The win was the Phillies' first in a postseason game at home since Grover Cleveland Alexander beat the Red Sox at Baker Bowl in the first game of the 1915 World Series. That was their only win in any World Series, and they had also lost all three of their previous Championship Series in 1976, 77 and '78.
In the second game, a new record crowd of 65,476 sat in anguish as the Phils stumbled to a 7-4, 10-inning loss to the opportunistic Astros. In the seventh, with the score tied 2-2 and one out, they' loaded the bases. Joe Sambito, the ace lefthanded Astro reliever, struck out Bake McBride swinging, and Dave Smith, the ace righthanded reliever, then struck out Mike Schmidt looking. But the ninth was even more exasperating. After McBride, Schmidt and rookie Lonnie Smith hit consecutive singles, LaCorte struck out Manny Trillo and got Maddox to pop up. Houston won the game in the 10th with four runs, two scoring on the light-hitting Bergman's triple.

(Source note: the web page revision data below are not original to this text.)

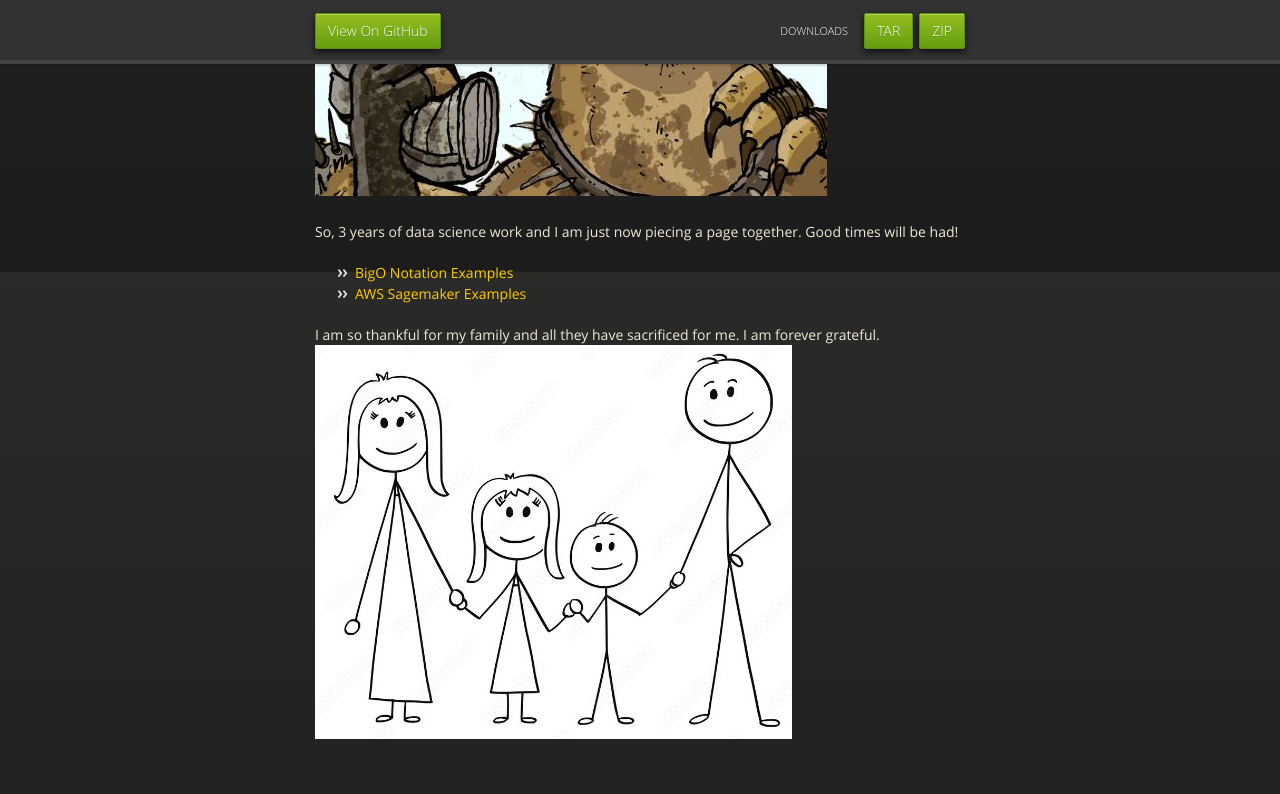
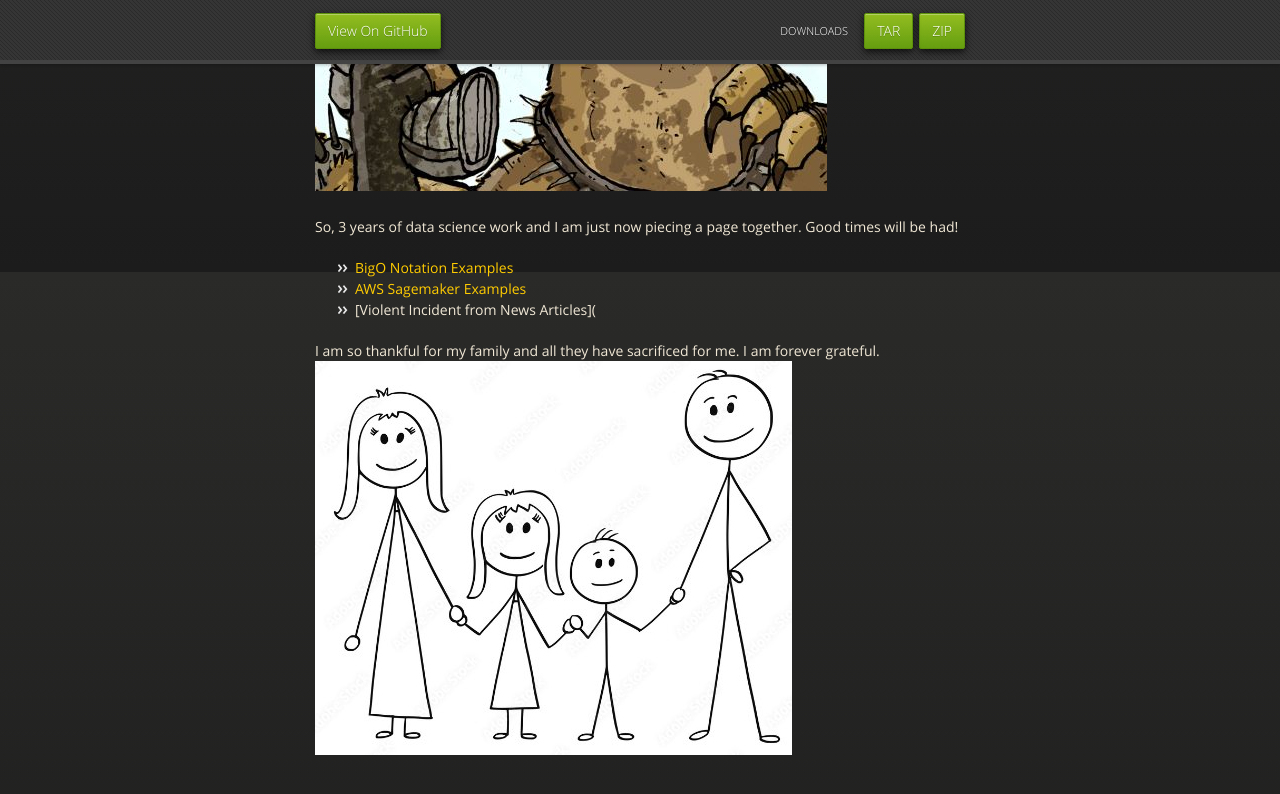
Before and after one commit to WorstCase26/WorstCase26.github.io, a Jekyll site: the page built from index.md, in a window 1280 px wide and 900 px high, scrolled down 628 px. Shown: the top 794 px of the window. Built offline with Jekyll 4.4.1, drawn with Linux system fonts in a browser that asks for light colours; our own code applies the rules of GitHub Pages for plain Markdown files.

Commit message:
Update index.md

```diff
--- a/index.md
+++ b/index.md
@@ -1,4 +1,4 @@
-My Alter Ego is a Splenetic Mongoose!
+## My Alter Ego is a Splenetic Mongoose!
 
 
 
@@ -11,6 +11,7 @@
 So, 3 years of data science work and I am just now piecing a page together. Good times will be had!
 - [BigO Notation Examples](https://github.com/WorstCase26/CTCI-BigO-Examples-Python)
 - [AWS Sagemaker Examples](https://github.com/WorstCase26/amazon-sagemaker-examples)
+- [Violent Incident from News Articles](
 
 I am so thankful for my family and all they have sacrificed for me. I am forever grateful.
 [![Family](pics/family.jpg)](https://www.youtube.com/watch?v=LfxY1sg5_rw)
```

The Phillies appeared to be living down to their reputation as postseason apple swallowers. Now they would have to play the final three games of the series in the Astrodome, where, cheered on by their college-football-type rooters, the Astros won a team-record 55 games this year. The Friday game would be number 56, though it would prove costly. In the sixth inning Cesar Cedeno raced to first in the vain hope of beating out a double-play grounder to short. He lunged for the bag, catching the side of it with his right foot and pitching forward on impact onto the island of dirt around the base. He was carted off on a stretcher and was operated on that evening for a compound dislocation and extreme ligament tear in the right ankle.
Niekro shut out the Phils for 10 innings and Smith, the winner, for one. In the 11th, Joe Morgan led off with a linedrive triple off the rightfield wall. He had been suffering from strained ligaments in his left knee for more than a week, so Landestoy came in to run for him, just as he had in the 10th inning on Wednesday night. Once again, Landestoy scored the game's deciding run, this time on Denny Walling's medium-deep sacrifice fly to the glass-armed Luzinski. "How far did that fly go?" Manager Dallas Green inquired. "Fifty-60 feet? Hell, Bull wouldn't have thrown him out from 45."